### Work request:
Each line with the string "family" is to be copied from the records below.

==== Data supplied

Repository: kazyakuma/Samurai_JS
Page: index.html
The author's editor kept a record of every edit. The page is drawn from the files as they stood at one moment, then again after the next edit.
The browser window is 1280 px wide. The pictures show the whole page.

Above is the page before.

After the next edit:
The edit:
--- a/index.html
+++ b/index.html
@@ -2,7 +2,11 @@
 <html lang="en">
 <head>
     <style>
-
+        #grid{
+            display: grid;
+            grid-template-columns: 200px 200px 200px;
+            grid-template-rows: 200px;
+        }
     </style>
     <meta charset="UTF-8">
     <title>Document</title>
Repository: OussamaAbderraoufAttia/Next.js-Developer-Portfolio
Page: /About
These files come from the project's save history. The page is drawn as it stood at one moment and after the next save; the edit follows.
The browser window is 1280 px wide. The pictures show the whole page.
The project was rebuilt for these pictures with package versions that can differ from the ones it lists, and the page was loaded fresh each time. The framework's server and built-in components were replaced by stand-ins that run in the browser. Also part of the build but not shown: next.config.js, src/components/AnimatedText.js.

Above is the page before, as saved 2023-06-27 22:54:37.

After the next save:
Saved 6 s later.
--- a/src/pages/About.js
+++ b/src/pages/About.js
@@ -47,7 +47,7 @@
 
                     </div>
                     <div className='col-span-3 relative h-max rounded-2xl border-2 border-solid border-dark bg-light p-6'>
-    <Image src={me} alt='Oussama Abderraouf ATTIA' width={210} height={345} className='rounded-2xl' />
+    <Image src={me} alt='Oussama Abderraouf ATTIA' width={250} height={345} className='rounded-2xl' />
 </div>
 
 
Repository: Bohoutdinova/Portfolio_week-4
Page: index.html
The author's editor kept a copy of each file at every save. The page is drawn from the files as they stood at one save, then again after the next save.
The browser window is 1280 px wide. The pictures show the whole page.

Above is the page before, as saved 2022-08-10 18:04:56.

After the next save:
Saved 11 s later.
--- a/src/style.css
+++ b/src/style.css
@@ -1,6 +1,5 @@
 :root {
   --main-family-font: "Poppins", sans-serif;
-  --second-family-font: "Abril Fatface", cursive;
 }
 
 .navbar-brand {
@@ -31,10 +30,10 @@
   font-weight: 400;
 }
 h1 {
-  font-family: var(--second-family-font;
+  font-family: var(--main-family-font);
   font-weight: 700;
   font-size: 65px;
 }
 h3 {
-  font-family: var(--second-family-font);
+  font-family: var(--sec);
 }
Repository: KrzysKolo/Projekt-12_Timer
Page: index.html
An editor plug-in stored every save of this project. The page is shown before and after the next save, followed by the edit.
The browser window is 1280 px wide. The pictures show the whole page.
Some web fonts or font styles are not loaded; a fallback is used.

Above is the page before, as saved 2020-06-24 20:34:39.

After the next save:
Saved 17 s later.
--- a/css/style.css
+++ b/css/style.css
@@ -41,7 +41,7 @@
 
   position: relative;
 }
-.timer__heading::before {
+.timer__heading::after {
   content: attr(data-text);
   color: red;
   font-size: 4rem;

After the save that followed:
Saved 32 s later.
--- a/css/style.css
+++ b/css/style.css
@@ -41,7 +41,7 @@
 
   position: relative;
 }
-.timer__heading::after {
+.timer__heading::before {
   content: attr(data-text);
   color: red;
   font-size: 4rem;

========

### Completed exercise:
   --main-family-font: "Poppins", sans-serif;
-  --second-family-font: "Abril Fatface", cursive;
-  font-family: var(--second-family-font;
+  font-family: var(--main-family-font);
-  font-family: var(--second-family-font);
+  font-family: var(--sec);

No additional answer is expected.